Sponsor of the controversial Hate Speech Bill, Senator Sabi Abdullahi, in a statement on Sunday said the Senate would amend the bill during legislative input by the National Assembly.
While many Nigerians continued to criticise the bill, it was revealed that Abdullahi plagiarised the title and most of the content of the bill from the ‘Protection from Internet falsehood and manipulations bill 2019’, which was recently signed into law by the Government of Singapore.
“We have followed closely arguments for and against the hate speech bill, and seen the reason why some kicked against it.
“Given the high respect which we have for Nigerians, we will make amendment to the death penalty aspect that most Nigerians objected to, so that a bill that meets their expectations is passed into law.

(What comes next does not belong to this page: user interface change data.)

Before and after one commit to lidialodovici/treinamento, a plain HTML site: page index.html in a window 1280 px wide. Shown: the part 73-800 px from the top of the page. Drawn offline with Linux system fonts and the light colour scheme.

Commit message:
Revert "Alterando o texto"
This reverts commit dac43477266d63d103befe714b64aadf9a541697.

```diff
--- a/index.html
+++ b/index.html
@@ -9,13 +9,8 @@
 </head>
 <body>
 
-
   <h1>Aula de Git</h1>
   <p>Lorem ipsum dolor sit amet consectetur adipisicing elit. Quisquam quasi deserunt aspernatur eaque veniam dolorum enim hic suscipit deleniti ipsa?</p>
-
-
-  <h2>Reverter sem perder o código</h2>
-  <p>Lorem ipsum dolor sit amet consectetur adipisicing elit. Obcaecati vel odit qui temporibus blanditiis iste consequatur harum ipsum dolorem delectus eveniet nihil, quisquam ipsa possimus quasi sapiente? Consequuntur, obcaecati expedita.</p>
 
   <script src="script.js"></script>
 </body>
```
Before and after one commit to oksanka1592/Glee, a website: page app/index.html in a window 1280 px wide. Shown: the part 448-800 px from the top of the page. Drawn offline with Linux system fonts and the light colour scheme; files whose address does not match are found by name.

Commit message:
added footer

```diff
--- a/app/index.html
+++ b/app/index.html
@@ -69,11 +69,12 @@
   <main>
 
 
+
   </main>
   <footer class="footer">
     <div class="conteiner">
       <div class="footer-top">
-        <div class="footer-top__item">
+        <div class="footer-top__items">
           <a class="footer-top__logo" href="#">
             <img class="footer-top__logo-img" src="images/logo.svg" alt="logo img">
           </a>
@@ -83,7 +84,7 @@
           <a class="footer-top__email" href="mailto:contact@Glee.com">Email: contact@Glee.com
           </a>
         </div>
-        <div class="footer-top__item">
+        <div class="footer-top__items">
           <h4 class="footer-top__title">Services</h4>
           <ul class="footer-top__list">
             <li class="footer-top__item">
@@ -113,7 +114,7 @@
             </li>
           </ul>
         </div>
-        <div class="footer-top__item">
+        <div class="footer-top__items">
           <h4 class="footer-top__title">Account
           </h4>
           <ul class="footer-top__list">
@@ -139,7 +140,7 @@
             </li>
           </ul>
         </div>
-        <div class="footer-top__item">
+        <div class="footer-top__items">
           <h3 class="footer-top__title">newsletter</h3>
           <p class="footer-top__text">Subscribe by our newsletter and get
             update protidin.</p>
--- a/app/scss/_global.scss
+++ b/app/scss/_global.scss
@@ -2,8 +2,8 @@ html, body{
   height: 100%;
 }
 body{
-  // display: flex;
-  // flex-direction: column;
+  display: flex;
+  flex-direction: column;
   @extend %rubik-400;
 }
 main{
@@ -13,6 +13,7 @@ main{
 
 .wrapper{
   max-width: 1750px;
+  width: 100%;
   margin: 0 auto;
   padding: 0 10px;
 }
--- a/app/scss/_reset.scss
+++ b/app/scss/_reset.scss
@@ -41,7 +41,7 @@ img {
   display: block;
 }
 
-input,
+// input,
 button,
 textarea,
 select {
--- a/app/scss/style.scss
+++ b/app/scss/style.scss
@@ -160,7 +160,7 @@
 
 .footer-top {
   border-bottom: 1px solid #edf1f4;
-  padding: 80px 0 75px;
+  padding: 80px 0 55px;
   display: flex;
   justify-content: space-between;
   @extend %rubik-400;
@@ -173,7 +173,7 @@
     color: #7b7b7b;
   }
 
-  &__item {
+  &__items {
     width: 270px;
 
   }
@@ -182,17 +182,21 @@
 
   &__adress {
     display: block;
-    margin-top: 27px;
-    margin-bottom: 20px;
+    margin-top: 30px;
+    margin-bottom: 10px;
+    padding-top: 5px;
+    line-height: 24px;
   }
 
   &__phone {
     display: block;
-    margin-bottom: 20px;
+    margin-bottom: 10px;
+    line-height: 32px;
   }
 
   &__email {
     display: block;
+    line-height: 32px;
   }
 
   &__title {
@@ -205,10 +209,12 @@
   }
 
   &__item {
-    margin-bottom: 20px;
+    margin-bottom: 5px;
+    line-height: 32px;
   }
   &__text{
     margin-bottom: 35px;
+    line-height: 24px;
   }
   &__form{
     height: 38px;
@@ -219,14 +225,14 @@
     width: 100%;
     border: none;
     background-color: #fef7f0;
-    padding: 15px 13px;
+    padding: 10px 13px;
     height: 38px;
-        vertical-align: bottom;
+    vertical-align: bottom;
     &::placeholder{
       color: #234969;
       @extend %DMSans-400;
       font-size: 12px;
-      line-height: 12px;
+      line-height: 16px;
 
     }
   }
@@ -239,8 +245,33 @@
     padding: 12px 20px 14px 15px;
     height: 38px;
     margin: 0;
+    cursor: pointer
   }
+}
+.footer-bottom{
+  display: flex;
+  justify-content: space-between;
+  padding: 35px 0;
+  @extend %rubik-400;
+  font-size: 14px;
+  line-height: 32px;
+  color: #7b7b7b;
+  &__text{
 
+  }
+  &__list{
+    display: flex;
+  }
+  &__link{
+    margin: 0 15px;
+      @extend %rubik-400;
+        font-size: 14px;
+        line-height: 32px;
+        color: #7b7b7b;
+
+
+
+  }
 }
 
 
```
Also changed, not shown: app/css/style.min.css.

“Clearly from the conversations, Nigerians agree that we have a problem in the society today as a result of hate speech which has fuelled so many killings and violence, and is responsible for cases of depression and suicides,” the statement reads partly.
Abdullahi noted that an Independent National Commission for the Prohibition of Hate Speech would be established, adding that the commission would have executive chairperson, a secretary and 12 commissioners appointed through rigorous process involving the National Council of State, the President and Commander-in-Chief of the Armed Forces of the Federal Republic of Nigeria and the National Assembly.
He added that the overall concern is to curb violence and unnecessary loss of lives and livelihoods of Nigerians due to hate-induced violence.